YOUR GOAL
Among the entries below, find every line that has "keep" and pull it out.

Content starts

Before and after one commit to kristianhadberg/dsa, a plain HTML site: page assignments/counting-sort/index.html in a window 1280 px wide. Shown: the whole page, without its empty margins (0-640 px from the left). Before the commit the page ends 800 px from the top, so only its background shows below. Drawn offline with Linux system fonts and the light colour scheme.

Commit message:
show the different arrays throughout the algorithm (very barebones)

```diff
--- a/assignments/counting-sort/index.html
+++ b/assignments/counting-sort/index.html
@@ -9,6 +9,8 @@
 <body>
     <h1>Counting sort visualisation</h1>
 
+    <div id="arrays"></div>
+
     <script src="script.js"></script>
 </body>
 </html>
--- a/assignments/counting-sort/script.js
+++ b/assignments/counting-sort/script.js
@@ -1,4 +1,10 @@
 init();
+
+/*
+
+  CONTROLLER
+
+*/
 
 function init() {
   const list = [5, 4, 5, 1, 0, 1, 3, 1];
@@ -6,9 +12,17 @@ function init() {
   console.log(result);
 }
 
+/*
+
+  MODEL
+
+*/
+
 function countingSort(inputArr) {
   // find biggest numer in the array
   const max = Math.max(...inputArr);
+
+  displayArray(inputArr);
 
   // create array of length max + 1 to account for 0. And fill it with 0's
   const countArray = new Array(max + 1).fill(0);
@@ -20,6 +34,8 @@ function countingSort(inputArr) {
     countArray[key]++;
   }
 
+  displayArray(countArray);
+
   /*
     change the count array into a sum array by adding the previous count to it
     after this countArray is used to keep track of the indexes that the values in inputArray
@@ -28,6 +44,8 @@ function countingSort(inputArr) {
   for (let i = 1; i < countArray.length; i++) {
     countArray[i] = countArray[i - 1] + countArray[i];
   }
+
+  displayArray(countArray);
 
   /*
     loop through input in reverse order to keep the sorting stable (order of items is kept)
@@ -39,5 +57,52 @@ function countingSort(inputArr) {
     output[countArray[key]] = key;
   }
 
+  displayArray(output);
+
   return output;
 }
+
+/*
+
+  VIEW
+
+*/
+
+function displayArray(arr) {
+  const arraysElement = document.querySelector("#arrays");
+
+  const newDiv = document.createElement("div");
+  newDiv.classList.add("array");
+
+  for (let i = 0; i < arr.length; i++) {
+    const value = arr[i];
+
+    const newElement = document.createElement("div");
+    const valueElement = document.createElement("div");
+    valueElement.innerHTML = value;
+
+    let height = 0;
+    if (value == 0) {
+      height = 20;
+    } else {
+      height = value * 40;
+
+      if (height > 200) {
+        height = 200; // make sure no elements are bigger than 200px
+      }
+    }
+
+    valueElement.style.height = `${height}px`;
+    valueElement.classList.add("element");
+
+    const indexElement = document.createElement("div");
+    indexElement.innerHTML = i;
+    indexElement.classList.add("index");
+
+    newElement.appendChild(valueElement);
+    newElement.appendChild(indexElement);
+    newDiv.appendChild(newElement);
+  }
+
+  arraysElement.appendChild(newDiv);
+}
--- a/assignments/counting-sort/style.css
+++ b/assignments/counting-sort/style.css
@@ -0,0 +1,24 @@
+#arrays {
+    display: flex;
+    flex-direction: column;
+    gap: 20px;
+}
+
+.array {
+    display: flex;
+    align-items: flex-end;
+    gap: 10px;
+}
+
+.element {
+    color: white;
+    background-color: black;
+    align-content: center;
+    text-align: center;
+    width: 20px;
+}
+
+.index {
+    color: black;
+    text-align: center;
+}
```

Content ends

REPLY
     after this countArray is used to keep track of the indexes that the values in inputArray
     loop through input in reverse order to keep the sorting stable (order of items is kept)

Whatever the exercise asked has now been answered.